“Several districts, including Ampara, Batticaloa, Kilinochchi, Mullaitivu, Nuwara Eliya, Puttalam, and Vavuniya, exhibit notable multidimensional vulnerability values, with over 65 percent of their populations identified as vulnerable,” the report said, indicating that people living in the island’s Tamil-majority north and east, impacted by the civil war, and the economically-marginalised Malaiyaha Tamil community, are among those facing the highest levels of economic deprivation. Capital Colombo and the neighbouring Gampaha districts emerged as regions with the highest concentration of vulnerable individuals, a trend that the study attributed to their substantial population sizes. 

Road to recovery 

Last year’s financial meltdown pushed Sri Lanka to bankruptcy and brought its citizens to the streets as they contended with acute shortages, long power cuts, and a dramatic increase in prices. A year after defaulting on its foreign debt in the wake of a stifling balance of payments problem, the government obtained International Monetary Fund (IMF) support in March 2023 by way of a $ 3 billion package to be disbursed over four years. 

While President Ranil Wickremesinghe has pledged to set the country’s economy on a path of recovery, his government is struggling to reach an agreement with its external creditors. Colombo must finalise a debt treatment plan before the IMF’s scheduled review this month, as the second tranche of the IMF loan is contingent on it. 

Further, the government recently announced its decision to restructure its domestic debt, mainly by recasting the outgo on the country’s pension funds. Worker unions have been fiercely opposing the move.  In a recent letter to the IMF, more than 80 Sri Lankan organisations and trade unions said subjecting workers’ pension funds to domestic debt restructuring “will diminish the returns to wage-earners and deplete the fund to half its current value.” “Your debt restructuring program is crippling working people in Sri Lanka who run our economy and create value in our society. The economic reforms you have imposed on us, without reflecting on the negative consequences of the previous reforms enacted over 16 IMF interventions, are crushing our economy,” they told the Fund. 

Meanwhile, Central Bank data showed a further slowdown in headline inflation in August, dropping to 4 % from 6.3 % recorded last month. Still, the numbers are yet to translate to relief for most citizens, especially because of last year’s exceptionally high base effect, even as incomes have remained stagnant.   
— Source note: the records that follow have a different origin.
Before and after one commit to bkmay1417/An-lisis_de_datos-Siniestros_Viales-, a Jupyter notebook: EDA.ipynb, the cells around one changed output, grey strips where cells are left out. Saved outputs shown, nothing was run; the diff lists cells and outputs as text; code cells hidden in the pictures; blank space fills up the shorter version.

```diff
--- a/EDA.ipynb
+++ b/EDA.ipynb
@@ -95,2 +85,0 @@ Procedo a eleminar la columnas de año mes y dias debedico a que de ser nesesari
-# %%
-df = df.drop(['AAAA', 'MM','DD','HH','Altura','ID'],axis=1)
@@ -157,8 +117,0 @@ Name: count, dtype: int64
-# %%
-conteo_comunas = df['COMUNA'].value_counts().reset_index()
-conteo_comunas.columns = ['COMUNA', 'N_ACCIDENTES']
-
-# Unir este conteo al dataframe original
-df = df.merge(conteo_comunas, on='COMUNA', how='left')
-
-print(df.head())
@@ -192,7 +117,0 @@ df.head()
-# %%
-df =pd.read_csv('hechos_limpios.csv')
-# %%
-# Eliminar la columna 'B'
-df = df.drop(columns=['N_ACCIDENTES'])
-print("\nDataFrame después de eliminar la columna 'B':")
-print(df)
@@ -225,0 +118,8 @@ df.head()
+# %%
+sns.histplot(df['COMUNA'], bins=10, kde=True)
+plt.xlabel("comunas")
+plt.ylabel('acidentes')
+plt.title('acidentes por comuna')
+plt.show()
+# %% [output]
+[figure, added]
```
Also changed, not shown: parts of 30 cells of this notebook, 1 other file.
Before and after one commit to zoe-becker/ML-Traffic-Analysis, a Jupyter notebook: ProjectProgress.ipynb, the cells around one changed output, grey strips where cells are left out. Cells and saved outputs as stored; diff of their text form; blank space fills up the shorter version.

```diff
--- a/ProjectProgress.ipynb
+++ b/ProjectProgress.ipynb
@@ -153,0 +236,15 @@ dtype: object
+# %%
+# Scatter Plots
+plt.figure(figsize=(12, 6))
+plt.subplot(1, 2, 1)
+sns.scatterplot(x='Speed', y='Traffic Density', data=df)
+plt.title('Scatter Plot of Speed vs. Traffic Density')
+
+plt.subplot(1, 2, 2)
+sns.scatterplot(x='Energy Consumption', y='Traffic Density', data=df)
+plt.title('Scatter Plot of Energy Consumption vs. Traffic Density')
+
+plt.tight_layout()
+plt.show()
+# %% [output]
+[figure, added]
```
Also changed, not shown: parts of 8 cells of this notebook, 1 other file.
The government — in adherence to the IMF programme — recently began making cash transfers to 1.5 million families out of the 2 million it has identified as poor and eligible. Many more families are protesting, asking to be included on the list. However, women’s groups and government critics argue that a targeted social security programme, amounting to 0.6% of the GDP, will prove grossly inadequate to combat the severe economic strain many face.